# TASK INSTRUCTIONS
Below are entries to return in full. Keep each one exact.

Change detection data:

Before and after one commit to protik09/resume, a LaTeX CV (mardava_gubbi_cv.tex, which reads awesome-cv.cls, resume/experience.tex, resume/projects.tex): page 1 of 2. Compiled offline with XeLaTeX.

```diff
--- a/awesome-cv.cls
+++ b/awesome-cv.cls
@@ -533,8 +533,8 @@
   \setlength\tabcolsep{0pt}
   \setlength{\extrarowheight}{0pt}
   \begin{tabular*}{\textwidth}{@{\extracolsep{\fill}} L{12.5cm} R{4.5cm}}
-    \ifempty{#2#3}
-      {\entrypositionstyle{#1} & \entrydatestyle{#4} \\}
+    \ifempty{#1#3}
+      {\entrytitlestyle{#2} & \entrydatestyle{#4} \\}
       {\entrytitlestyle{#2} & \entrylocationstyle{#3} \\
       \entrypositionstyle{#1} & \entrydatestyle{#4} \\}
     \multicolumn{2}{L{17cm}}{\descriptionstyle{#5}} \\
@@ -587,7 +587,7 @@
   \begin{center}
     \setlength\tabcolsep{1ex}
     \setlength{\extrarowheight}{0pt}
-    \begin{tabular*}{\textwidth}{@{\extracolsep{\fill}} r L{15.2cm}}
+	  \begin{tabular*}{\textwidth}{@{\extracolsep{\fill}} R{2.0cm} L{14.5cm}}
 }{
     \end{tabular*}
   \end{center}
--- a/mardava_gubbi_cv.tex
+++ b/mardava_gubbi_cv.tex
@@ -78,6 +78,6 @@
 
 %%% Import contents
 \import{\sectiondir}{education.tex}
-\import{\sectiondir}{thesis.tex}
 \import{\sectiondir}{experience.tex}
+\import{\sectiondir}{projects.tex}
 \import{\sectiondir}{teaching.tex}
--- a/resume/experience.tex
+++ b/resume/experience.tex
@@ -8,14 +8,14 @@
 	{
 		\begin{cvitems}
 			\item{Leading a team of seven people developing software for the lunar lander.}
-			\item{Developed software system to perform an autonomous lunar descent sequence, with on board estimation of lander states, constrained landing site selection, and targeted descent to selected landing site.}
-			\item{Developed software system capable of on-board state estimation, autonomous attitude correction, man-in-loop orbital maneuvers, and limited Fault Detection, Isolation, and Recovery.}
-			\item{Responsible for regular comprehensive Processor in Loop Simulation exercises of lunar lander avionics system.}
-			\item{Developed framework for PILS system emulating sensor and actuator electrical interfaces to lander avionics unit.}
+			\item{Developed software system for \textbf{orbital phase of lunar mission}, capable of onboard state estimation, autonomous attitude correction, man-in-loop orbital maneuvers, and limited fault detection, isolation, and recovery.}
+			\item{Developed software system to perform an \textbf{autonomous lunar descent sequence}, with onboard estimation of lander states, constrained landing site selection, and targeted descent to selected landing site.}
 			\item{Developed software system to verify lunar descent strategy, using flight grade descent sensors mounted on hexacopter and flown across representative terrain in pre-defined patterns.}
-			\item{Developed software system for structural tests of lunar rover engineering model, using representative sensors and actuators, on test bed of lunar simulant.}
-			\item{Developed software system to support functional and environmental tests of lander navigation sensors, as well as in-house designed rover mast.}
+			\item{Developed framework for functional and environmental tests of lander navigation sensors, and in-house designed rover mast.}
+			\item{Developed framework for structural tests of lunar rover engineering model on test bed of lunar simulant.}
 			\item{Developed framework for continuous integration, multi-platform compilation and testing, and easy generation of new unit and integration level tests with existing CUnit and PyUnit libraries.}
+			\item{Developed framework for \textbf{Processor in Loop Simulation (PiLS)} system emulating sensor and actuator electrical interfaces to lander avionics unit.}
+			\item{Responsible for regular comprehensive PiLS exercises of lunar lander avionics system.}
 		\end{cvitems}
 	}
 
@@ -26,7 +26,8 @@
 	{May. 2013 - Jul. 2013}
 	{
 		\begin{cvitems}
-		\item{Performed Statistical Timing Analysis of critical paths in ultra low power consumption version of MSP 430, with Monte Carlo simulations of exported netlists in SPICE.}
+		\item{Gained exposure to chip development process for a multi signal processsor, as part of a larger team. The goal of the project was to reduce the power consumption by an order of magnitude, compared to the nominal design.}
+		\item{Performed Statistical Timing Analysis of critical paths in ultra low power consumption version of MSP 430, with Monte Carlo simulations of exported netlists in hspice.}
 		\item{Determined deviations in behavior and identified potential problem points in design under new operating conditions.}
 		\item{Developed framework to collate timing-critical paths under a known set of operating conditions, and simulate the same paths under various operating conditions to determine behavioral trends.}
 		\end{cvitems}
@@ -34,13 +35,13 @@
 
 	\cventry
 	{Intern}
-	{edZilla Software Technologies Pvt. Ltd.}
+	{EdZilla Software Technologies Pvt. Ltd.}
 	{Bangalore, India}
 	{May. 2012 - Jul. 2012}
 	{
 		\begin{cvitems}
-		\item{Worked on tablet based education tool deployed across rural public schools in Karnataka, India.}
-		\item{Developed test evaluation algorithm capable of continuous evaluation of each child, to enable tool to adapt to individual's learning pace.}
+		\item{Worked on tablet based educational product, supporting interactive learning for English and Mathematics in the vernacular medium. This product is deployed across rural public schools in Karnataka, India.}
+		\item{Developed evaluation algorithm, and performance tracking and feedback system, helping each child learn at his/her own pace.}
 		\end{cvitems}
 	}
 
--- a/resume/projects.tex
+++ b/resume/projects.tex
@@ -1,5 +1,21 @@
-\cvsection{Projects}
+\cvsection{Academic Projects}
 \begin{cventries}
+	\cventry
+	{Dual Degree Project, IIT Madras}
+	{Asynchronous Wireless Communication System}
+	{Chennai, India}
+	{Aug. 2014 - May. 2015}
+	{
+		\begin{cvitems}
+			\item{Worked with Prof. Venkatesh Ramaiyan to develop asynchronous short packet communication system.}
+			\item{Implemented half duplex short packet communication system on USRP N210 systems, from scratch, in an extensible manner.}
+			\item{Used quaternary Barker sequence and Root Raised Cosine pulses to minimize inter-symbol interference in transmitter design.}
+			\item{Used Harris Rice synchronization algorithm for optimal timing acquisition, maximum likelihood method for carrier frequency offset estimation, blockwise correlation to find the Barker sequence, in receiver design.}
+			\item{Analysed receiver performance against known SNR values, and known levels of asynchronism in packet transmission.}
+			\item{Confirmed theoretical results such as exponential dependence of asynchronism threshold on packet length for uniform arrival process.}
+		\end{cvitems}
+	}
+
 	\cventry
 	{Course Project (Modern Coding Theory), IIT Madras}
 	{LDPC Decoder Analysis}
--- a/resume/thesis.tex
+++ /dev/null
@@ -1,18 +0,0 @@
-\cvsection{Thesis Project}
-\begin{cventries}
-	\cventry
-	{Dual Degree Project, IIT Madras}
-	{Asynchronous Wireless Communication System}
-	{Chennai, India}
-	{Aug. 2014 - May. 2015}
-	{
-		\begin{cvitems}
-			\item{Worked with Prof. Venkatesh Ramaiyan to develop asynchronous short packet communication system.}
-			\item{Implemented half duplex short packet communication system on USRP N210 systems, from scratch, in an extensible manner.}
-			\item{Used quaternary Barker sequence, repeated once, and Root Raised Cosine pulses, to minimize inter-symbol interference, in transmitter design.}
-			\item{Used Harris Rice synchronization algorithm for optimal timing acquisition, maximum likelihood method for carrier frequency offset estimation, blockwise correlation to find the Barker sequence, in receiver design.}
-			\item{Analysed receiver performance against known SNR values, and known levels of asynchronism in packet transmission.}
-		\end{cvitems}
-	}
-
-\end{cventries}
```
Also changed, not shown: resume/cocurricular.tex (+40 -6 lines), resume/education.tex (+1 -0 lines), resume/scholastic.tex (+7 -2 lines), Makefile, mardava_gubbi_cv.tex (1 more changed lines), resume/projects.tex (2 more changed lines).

# SOLUTION FOR THIS PROBLEM
Before and after one commit to protik09/resume, a LaTeX CV (mardava_gubbi_cv.tex, which reads awesome-cv.cls, resume/experience.tex, resume/projects.tex): page 1 of 2. Compiled offline with XeLaTeX.

```diff
--- a/awesome-cv.cls
+++ b/awesome-cv.cls
@@ -533,8 +533,8 @@
   \setlength\tabcolsep{0pt}
   \setlength{\extrarowheight}{0pt}
   \begin{tabular*}{\textwidth}{@{\extracolsep{\fill}} L{12.5cm} R{4.5cm}}
-    \ifempty{#2#3}
-      {\entrypositionstyle{#1} & \entrydatestyle{#4} \\}
+    \ifempty{#1#3}
+      {\entrytitlestyle{#2} & \entrydatestyle{#4} \\}
       {\entrytitlestyle{#2} & \entrylocationstyle{#3} \\
       \entrypositionstyle{#1} & \entrydatestyle{#4} \\}
     \multicolumn{2}{L{17cm}}{\descriptionstyle{#5}} \\
@@ -587,7 +587,7 @@
   \begin{center}
     \setlength\tabcolsep{1ex}
     \setlength{\extrarowheight}{0pt}
-    \begin{tabular*}{\textwidth}{@{\extracolsep{\fill}} r L{15.2cm}}
+	  \begin{tabular*}{\textwidth}{@{\extracolsep{\fill}} R{2.0cm} L{14.5cm}}
 }{
     \end{tabular*}
   \end{center}
--- a/mardava_gubbi_cv.tex
+++ b/mardava_gubbi_cv.tex
@@ -78,6 +78,6 @@
 
 %%% Import contents
 \import{\sectiondir}{education.tex}
-\import{\sectiondir}{thesis.tex}
 \import{\sectiondir}{experience.tex}
+\import{\sectiondir}{projects.tex}
 \import{\sectiondir}{teaching.tex}
--- a/resume/experience.tex
+++ b/resume/experience.tex
@@ -8,14 +8,14 @@
 	{
 		\begin{cvitems}
 			\item{Leading a team of seven people developing software for the lunar lander.}
-			\item{Developed software system to perform an autonomous lunar descent sequence, with on board estimation of lander states, constrained landing site selection, and targeted descent to selected landing site.}
-			\item{Developed software system capable of on-board state estimation, autonomous attitude correction, man-in-loop orbital maneuvers, and limited Fault Detection, Isolation, and Recovery.}
-			\item{Responsible for regular comprehensive Processor in Loop Simulation exercises of lunar lander avionics system.}
-			\item{Developed framework for PILS system emulating sensor and actuator electrical interfaces to lander avionics unit.}
+			\item{Developed software system for \textbf{orbital phase of lunar mission}, capable of onboard state estimation, autonomous attitude correction, man-in-loop orbital maneuvers, and limited fault detection, isolation, and recovery.}
+			\item{Developed software system to perform an \textbf{autonomous lunar descent sequence}, with onboard estimation of lander states, constrained landing site selection, and targeted descent to selected landing site.}
 			\item{Developed software system to verify lunar descent strategy, using flight grade descent sensors mounted on hexacopter and flown across representative terrain in pre-defined patterns.}
-			\item{Developed software system for structural tests of lunar rover engineering model, using representative sensors and actuators, on test bed of lunar simulant.}
-			\item{Developed software system to support functional and environmental tests of lander navigation sensors, as well as in-house designed rover mast.}
+			\item{Developed framework for functional and environmental tests of lander navigation sensors, and in-house designed rover mast.}
+			\item{Developed framework for structural tests of lunar rover engineering model on test bed of lunar simulant.}
 			\item{Developed framework for continuous integration, multi-platform compilation and testing, and easy generation of new unit and integration level tests with existing CUnit and PyUnit libraries.}
+			\item{Developed framework for \textbf{Processor in Loop Simulation (PiLS)} system emulating sensor and actuator electrical interfaces to lander avionics unit.}
+			\item{Responsible for regular comprehensive PiLS exercises of lunar lander avionics system.}
 		\end{cvitems}
 	}
 
@@ -26,7 +26,8 @@
 	{May. 2013 - Jul. 2013}
 	{
 		\begin{cvitems}
-		\item{Performed Statistical Timing Analysis of critical paths in ultra low power consumption version of MSP 430, with Monte Carlo simulations of exported netlists in SPICE.}
+		\item{Gained exposure to chip development process for a multi signal processsor, as part of a larger team. The goal of the project was to reduce the power consumption by an order of magnitude, compared to the nominal design.}
+		\item{Performed Statistical Timing Analysis of critical paths in ultra low power consumption version of MSP 430, with Monte Carlo simulations of exported netlists in hspice.}
 		\item{Determined deviations in behavior and identified potential problem points in design under new operating conditions.}
 		\item{Developed framework to collate timing-critical paths under a known set of operating conditions, and simulate the same paths under various operating conditions to determine behavioral trends.}
 		\end{cvitems}
@@ -34,13 +35,13 @@
 
 	\cventry
 	{Intern}
-	{edZilla Software Technologies Pvt. Ltd.}
+	{EdZilla Software Technologies Pvt. Ltd.}
 	{Bangalore, India}
 	{May. 2012 - Jul. 2012}
 	{
 		\begin{cvitems}
-		\item{Worked on tablet based education tool deployed across rural public schools in Karnataka, India.}
-		\item{Developed test evaluation algorithm capable of continuous evaluation of each child, to enable tool to adapt to individual's learning pace.}
+		\item{Worked on tablet based educational product, supporting interactive learning for English and Mathematics in the vernacular medium. This product is deployed across rural public schools in Karnataka, India.}
+		\item{Developed evaluation algorithm, and performance tracking and feedback system, helping each child learn at his/her own pace.}
 		\end{cvitems}
 	}
 
--- a/resume/projects.tex
+++ b/resume/projects.tex
@@ -1,5 +1,21 @@
-\cvsection{Projects}
+\cvsection{Academic Projects}
 \begin{cventries}
+	\cventry
+	{Dual Degree Project, IIT Madras}
+	{Asynchronous Wireless Communication System}
+	{Chennai, India}
+	{Aug. 2014 - May. 2015}
+	{
+		\begin{cvitems}
+			\item{Worked with Prof. Venkatesh Ramaiyan to develop asynchronous short packet communication system.}
+			\item{Implemented half duplex short packet communication system on USRP N210 systems, from scratch, in an extensible manner.}
+			\item{Used quaternary Barker sequence and Root Raised Cosine pulses to minimize inter-symbol interference in transmitter design.}
+			\item{Used Harris Rice synchronization algorithm for optimal timing acquisition, maximum likelihood method for carrier frequency offset estimation, blockwise correlation to find the Barker sequence, in receiver design.}
+			\item{Analysed receiver performance against known SNR values, and known levels of asynchronism in packet transmission.}
+			\item{Confirmed theoretical results such as exponential dependence of asynchronism threshold on packet length for uniform arrival process.}
+		\end{cvitems}
+	}
+
 	\cventry
 	{Course Project (Modern Coding Theory), IIT Madras}
 	{LDPC Decoder Analysis}
--- a/resume/thesis.tex
+++ /dev/null
@@ -1,18 +0,0 @@
-\cvsection{Thesis Project}
-\begin{cventries}
-	\cventry
-	{Dual Degree Project, IIT Madras}
-	{Asynchronous Wireless Communication System}
-	{Chennai, India}
-	{Aug. 2014 - May. 2015}
-	{
-		\begin{cvitems}
-			\item{Worked with Prof. Venkatesh Ramaiyan to develop asynchronous short packet communication system.}
-			\item{Implemented half duplex short packet communication system on USRP N210 systems, from scratch, in an extensible manner.}
-			\item{Used quaternary Barker sequence, repeated once, and Root Raised Cosine pulses, to minimize inter-symbol interference, in transmitter design.}
-			\item{Used Harris Rice synchronization algorithm for optimal timing acquisition, maximum likelihood method for carrier frequency offset estimation, blockwise correlation to find the Barker sequence, in receiver design.}
-			\item{Analysed receiver performance against known SNR values, and known levels of asynchronism in packet transmission.}
-		\end{cvitems}
-	}
-
-\end{cventries}
```
Also changed, not shown: resume/cocurricular.tex (+40 -6 lines), resume/education.tex (+1 -0 lines), resume/scholastic.tex (+7 -2 lines), Makefile, mardava_gubbi_cv.tex (1 more changed lines), resume/projects.tex (2 more changed lines).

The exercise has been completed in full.